> [THE TASK] Give back every entry exactly; drop the pictures.

- Opening Delimiter -

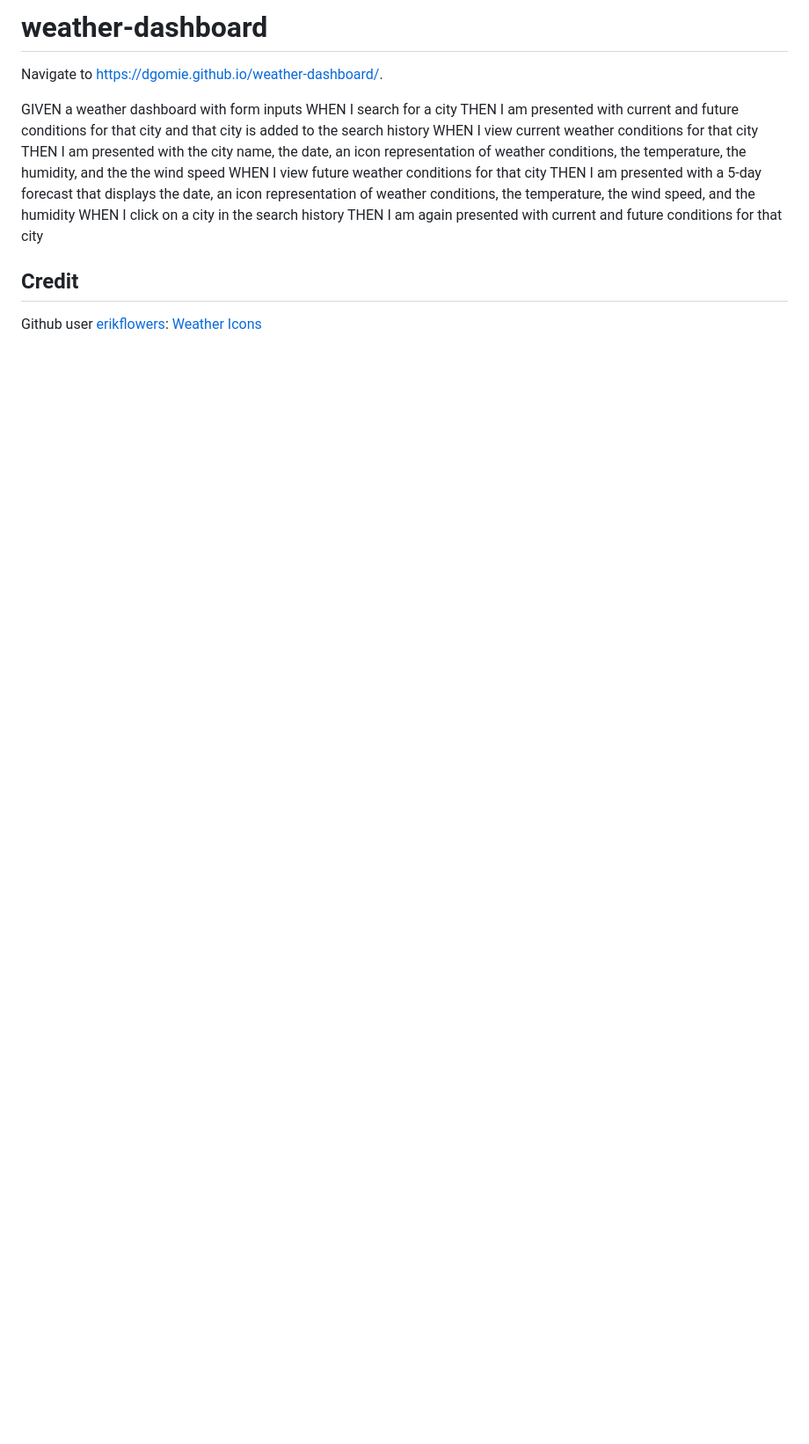
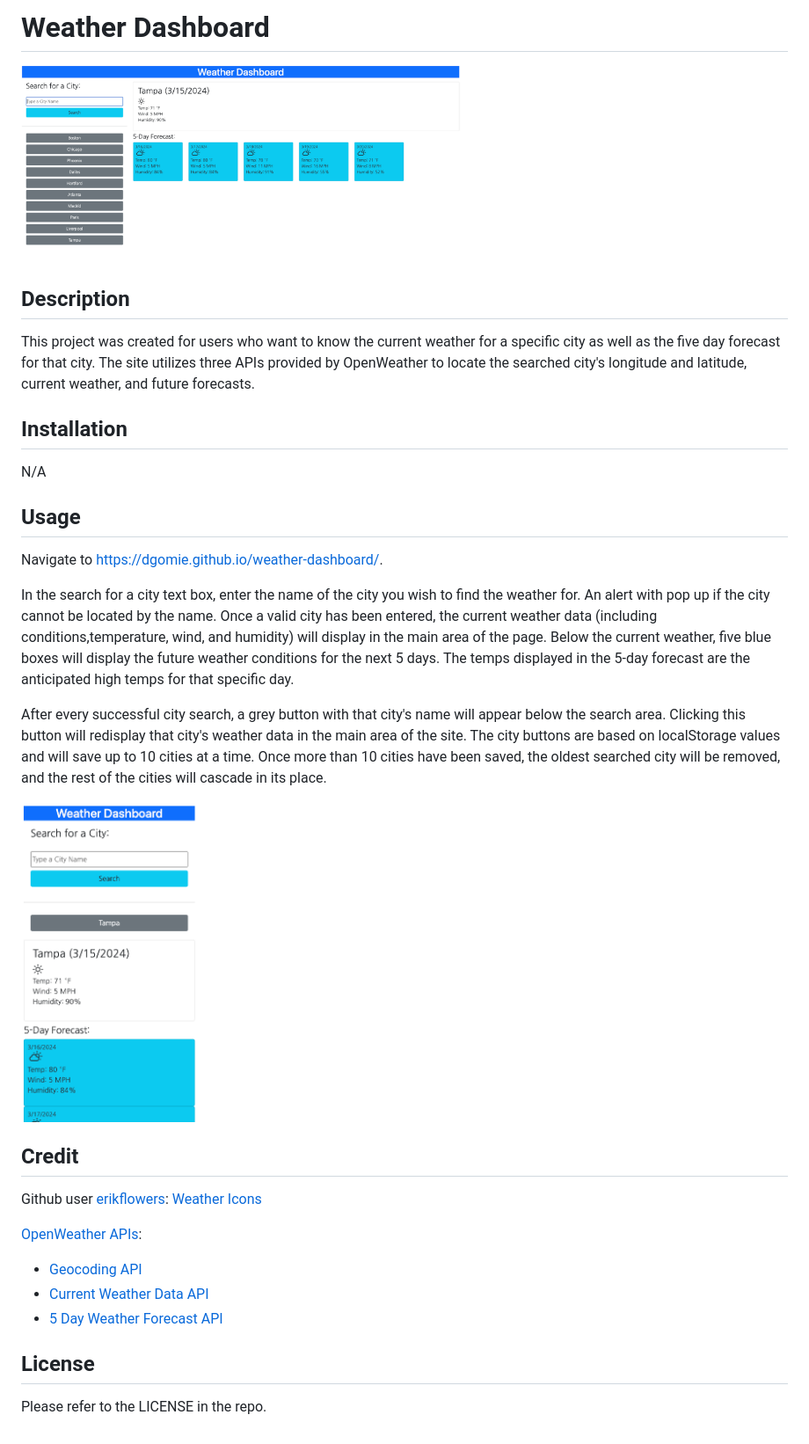
Before and after one commit to dgomie/weather-dashboard, a Markdown page: README.md, the part around the change. Shown: that part at 88% size. Rendered like a GitHub page; pictures changed too: assets/images/wd-mobile.png (added), assets/images/weather-dashboard.png (added); blank space fills up the shorter version.

```diff
--- a/README.md
+++ b/README.md
@@ -1,16 +1,36 @@
-# weather-dashboard
+# Weather Dashboard
+<img src="./assets/images/weather-dashboard.png" width=500px alt="Weather Dashboard homepage displaying a city's current weather along with its 5 day forecast." />
+
+
+## Description
+
+This project was created for users who want to know the current weather for a specific city as well as the five day forecast for that city. The site utilizes three APIs provided by OpenWeather to locate the searched city's longitude and latitude, current weather, and future forecasts.
+
+## Installation
+
+N/A
+
+## Usage
 
 Navigate to https://dgomie.github.io/weather-dashboard/.
 
-GIVEN a weather dashboard with form inputs
-WHEN I search for a city
-THEN I am presented with current and future conditions for that city and that city is added to the search history
-WHEN I view current weather conditions for that city
-THEN I am presented with the city name, the date, an icon representation of weather conditions, the temperature, the humidity, and the the wind speed
-WHEN I view future weather conditions for that city
-THEN I am presented with a 5-day forecast that displays the date, an icon representation of weather conditions, the temperature, the wind speed, and the humidity
-WHEN I click on a city in the search history
-THEN I am again presented with current and future conditions for that city
+In the search for a city text box, enter the name of the city you wish to find the weather for. An alert with pop up if the city cannot be located by the name. Once a valid city has been entered, the current weather data (including conditions,temperature, wind, and humidity) will display in the main area of the page. Below the current weather, five blue boxes will display the future weather conditions for the next 5 days. The temps displayed in the 5-day forecast are the anticipated high temps for that specific day.
+
+After every successful city search, a grey button with that city's name will appear below the search area. Clicking this button will redisplay that city's weather data in the main area of the site. The city buttons are based on localStorage values and will save up to 10 cities at a time. Once more than 10 cities have been saved, the oldest searched city will be removed, and the rest of the cities will cascade in its place.
+
+
+
+<img src="./assets/images/wd-mobile.png" width=200px alt="Weather Dashboard homepage on a mobile device displaying a city's current weather along with its 5 day forecast." />
 
 ## Credit
 Github user [erikflowers](https://github.com/erikflowers): [Weather Icons](https://github.com/erikflowers/weather-icons?tab=readme-ov-file)
+
+[OpenWeather APIs](https://openweathermap.org/):
+* [Geocoding API](https://openweathermap.org/api/geocoding-api)
+* [Current Weather Data API](https://openweathermap.org/current)
+* [5 Day Weather Forecast API](https://openweathermap.org/forecast5)
+
+
+## License
+
+Please refer to the LICENSE in the repo.
```
Also changed, not shown: 1 other file.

- Closing Delimiter -

> [OUTPUT BELOW]
Before and after one commit to dgomie/weather-dashboard, a Markdown page: README.md, the part around the change. Shown: that part at 88% size. Rendered like a GitHub page; pictures changed too: assets/images/wd-mobile.png (added), assets/images/weather-dashboard.png (added); blank space fills up the shorter version.

```diff
--- a/README.md
+++ b/README.md
@@ -1,16 +1,36 @@
-# weather-dashboard
+# Weather Dashboard
+<img src="./assets/images/weather-dashboard.png" width=500px alt="Weather Dashboard homepage displaying a city's current weather along with its 5 day forecast." />
+
+
+## Description
+
+This project was created for users who want to know the current weather for a specific city as well as the five day forecast for that city. The site utilizes three APIs provided by OpenWeather to locate the searched city's longitude and latitude, current weather, and future forecasts.
+
+## Installation
+
+N/A
+
+## Usage
 
 Navigate to https://dgomie.github.io/weather-dashboard/.
 
-GIVEN a weather dashboard with form inputs
-WHEN I search for a city
-THEN I am presented with current and future conditions for that city and that city is added to the search history
-WHEN I view current weather conditions for that city
-THEN I am presented with the city name, the date, an icon representation of weather conditions, the temperature, the humidity, and the the wind speed
-WHEN I view future weather conditions for that city
-THEN I am presented with a 5-day forecast that displays the date, an icon representation of weather conditions, the temperature, the wind speed, and the humidity
-WHEN I click on a city in the search history
-THEN I am again presented with current and future conditions for that city
+In the search for a city text box, enter the name of the city you wish to find the weather for. An alert with pop up if the city cannot be located by the name. Once a valid city has been entered, the current weather data (including conditions,temperature, wind, and humidity) will display in the main area of the page. Below the current weather, five blue boxes will display the future weather conditions for the next 5 days. The temps displayed in the 5-day forecast are the anticipated high temps for that specific day.
+
+After every successful city search, a grey button with that city's name will appear below the search area. Clicking this button will redisplay that city's weather data in the main area of the site. The city buttons are based on localStorage values and will save up to 10 cities at a time. Once more than 10 cities have been saved, the oldest searched city will be removed, and the rest of the cities will cascade in its place.
+
+
+
+<img src="./assets/images/wd-mobile.png" width=200px alt="Weather Dashboard homepage on a mobile device displaying a city's current weather along with its 5 day forecast." />
 
 ## Credit
 Github user [erikflowers](https://github.com/erikflowers): [Weather Icons](https://github.com/erikflowers/weather-icons?tab=readme-ov-file)
+
+[OpenWeather APIs](https://openweathermap.org/):
+* [Geocoding API](https://openweathermap.org/api/geocoding-api)
+* [Current Weather Data API](https://openweathermap.org/current)
+* [5 Day Weather Forecast API](https://openweathermap.org/forecast5)
+
+
+## License
+
+Please refer to the LICENSE in the repo.
```
Also changed, not shown: 1 other file.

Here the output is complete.